EXERCISE DESCRIPTION: Look through the records and copy each line with the string "checkout" in it.

(Web interface edit records)

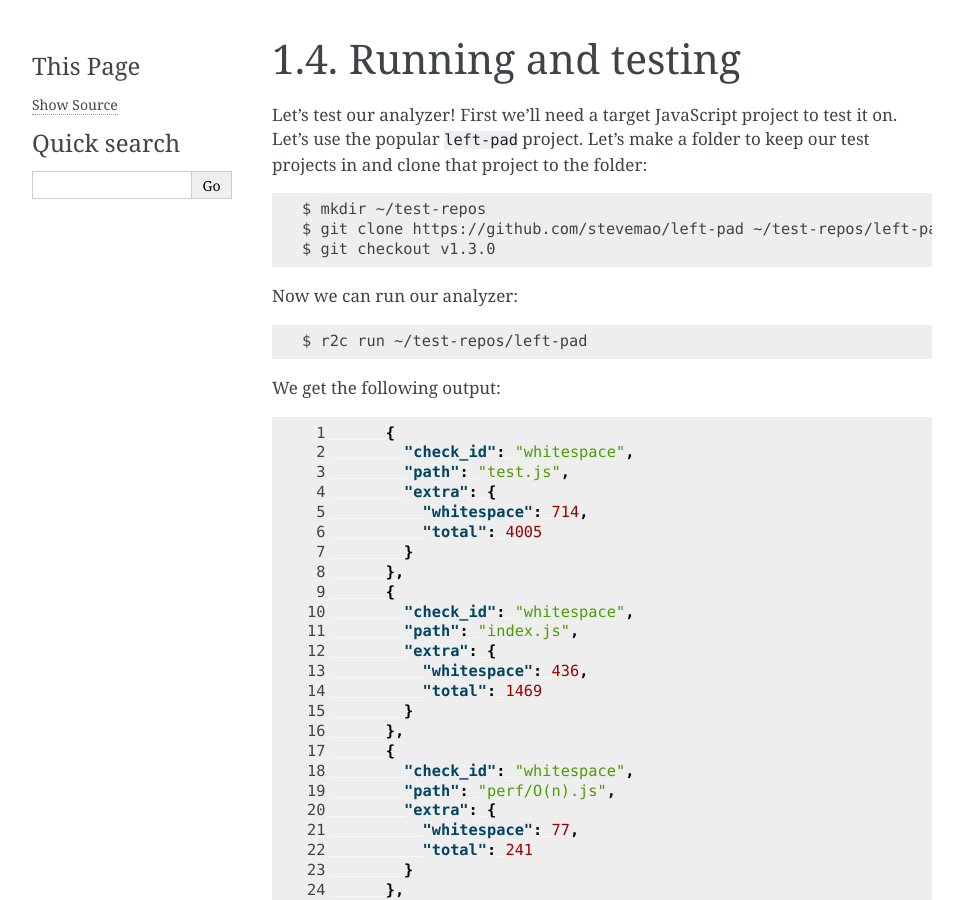
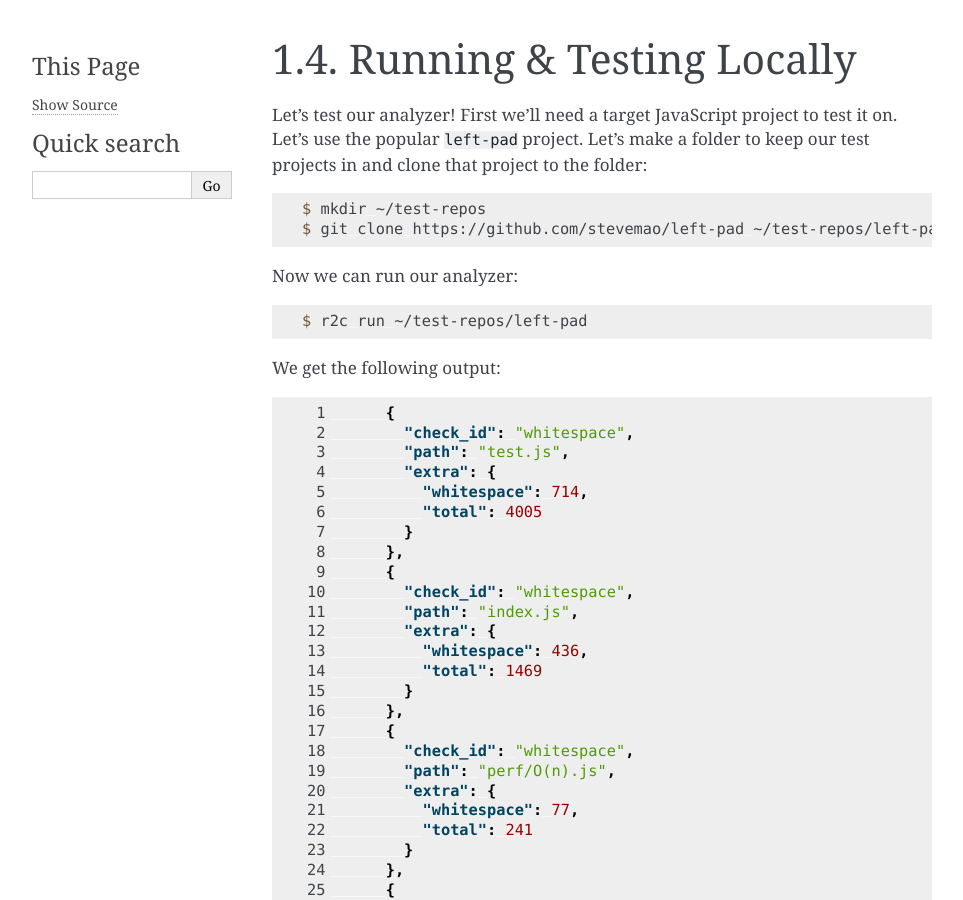
Before and after one commit to semgrep/docs, a Sphinx documentation site: the page built from docs/intro/running.rst, in a window 1280 px wide and 900 px high. Shown: the whole window, without its empty margins (148-1111 px from the left). Built offline with Sphinx 7.4.7, drawn with Linux system fonts in a browser that asks for light colours.

Commit message:
Rename and remove git checkout

```diff
--- a/docs/intro/running.rst
+++ b/docs/intro/running.rst
@@ -1,17 +1,20 @@
 .. _running:
 
-Running and testing
-===================
+Running & Testing Locally
+=========================
 
 .. highlight:: text
 
-Let's test our analyzer! First we'll need a target JavaScript project to test it on. Let's use the popular ``left-pad`` project. Let's make a folder to keep our test projects in and clone that project to the folder::
+Let's test our analyzer! First we'll need a target JavaScript project to test it on. Let's use the popular ``left-pad`` project. Let's make a folder to keep our test projects in and clone that project to the folder:
+
+.. code-block:: console
 
   $ mkdir ~/test-repos
   $ git clone https://github.com/stevemao/left-pad ~/test-repos/left-pad
-  $ git checkout v1.3.0
 
-Now we can run our analyzer::
+Now we can run our analyzer:
+
+.. code-block:: console
 
   $ r2c run ~/test-repos/left-pad
 
@@ -39,7 +42,7 @@ Now let's add the percentage computation to our whitespace function:
 
 And run again:
 
-.. code-block:: bash
+.. code-block:: console
 
   $ r2c run ~/test-repos/left-pad/
 
```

RESPONSE BOX:
Rename and remove git checkout
-  $ git checkout v1.3.0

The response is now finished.